◆ What is being asked ◆
What is needed is an exact copy of the whole listing below, with no pictures.
● ● ● ● ● ● ●
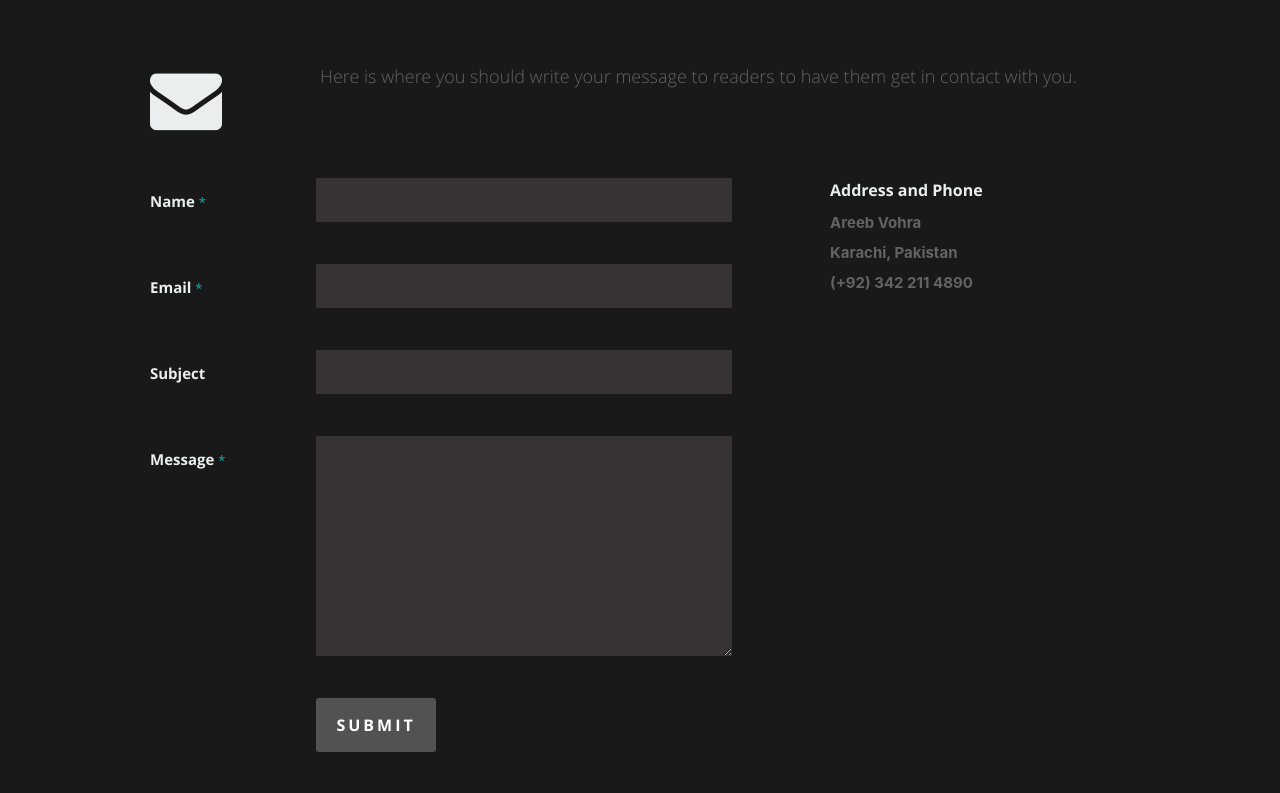
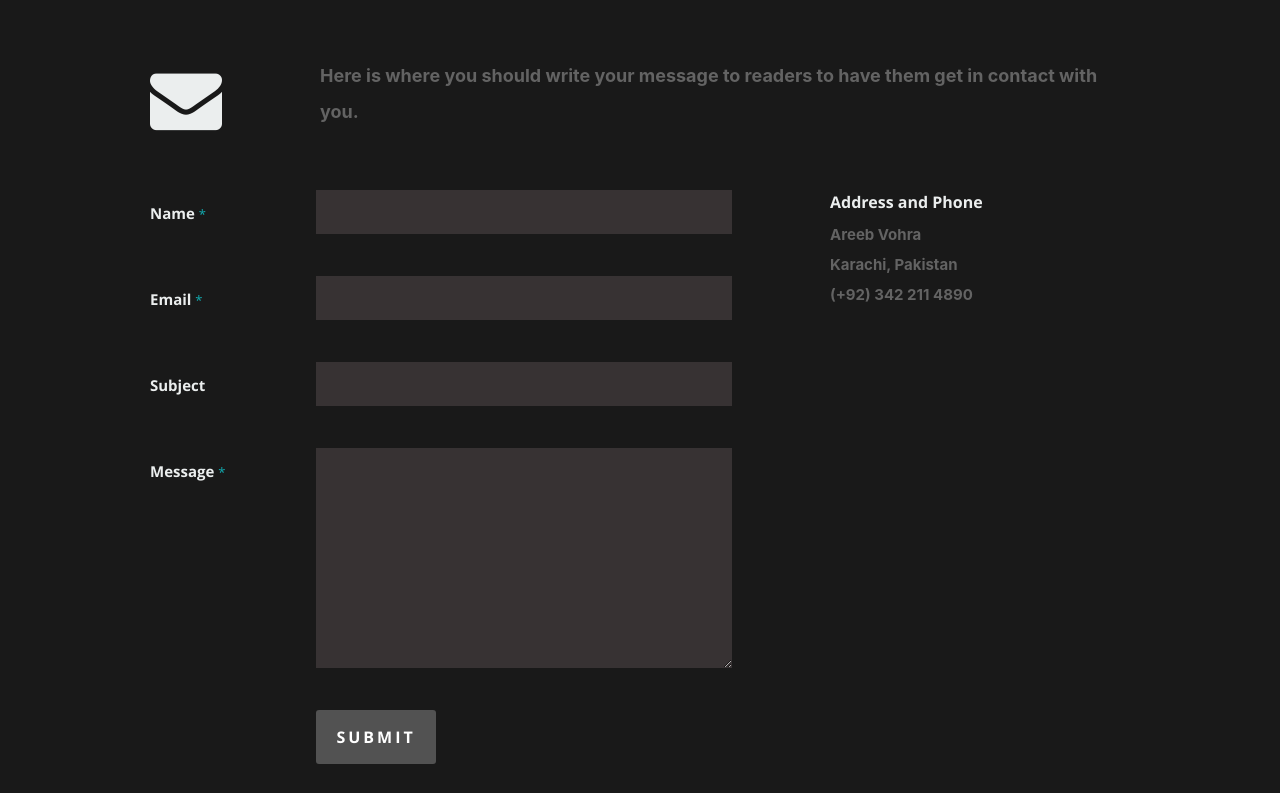
Before and after one commit to areebvohra/areebvohra.github.io, a plain HTML site: page index.html in a window 1280 px wide. Shown: the part 3369-4162 px from the top of the page. Drawn offline with nearby package versions, Linux system fonts and the light colour scheme.

Commit message:
styles changed

```diff
--- a/css/layout.css
+++ b/css/layout.css
@@ -1019,6 +1019,8 @@ call-to-action .button {
 #contact p.lead {
    font: 18px/36px 'opensans-light', sans-serif;
    padding-right: 3%;
+   font-weight: bolder;
+   font-family: -apple-system, BlinkMacSystemFont, Segoe UI, Roboto, Oxygen, Ubuntu, Cantarell, Fira Sans, Droid Sans, Helvetica Neue, sans-serif;
 }
 
 #contact .header-col {
```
● ● ● ● ● ● ●
◆ Task output ◆
Before and after one commit to areebvohra/areebvohra.github.io, a plain HTML site: page index.html in a window 1280 px wide. Shown: the part 3369-4162 px from the top of the page. Drawn offline with nearby package versions, Linux system fonts and the light colour scheme.

Commit message:
styles changed

```diff
--- a/css/layout.css
+++ b/css/layout.css
@@ -1019,6 +1019,8 @@ call-to-action .button {
 #contact p.lead {
    font: 18px/36px 'opensans-light', sans-serif;
    padding-right: 3%;
+   font-weight: bolder;
+   font-family: -apple-system, BlinkMacSystemFont, Segoe UI, Roboto, Oxygen, Ubuntu, Cantarell, Fira Sans, Droid Sans, Helvetica Neue, sans-serif;
 }
 
 #contact .header-col {
```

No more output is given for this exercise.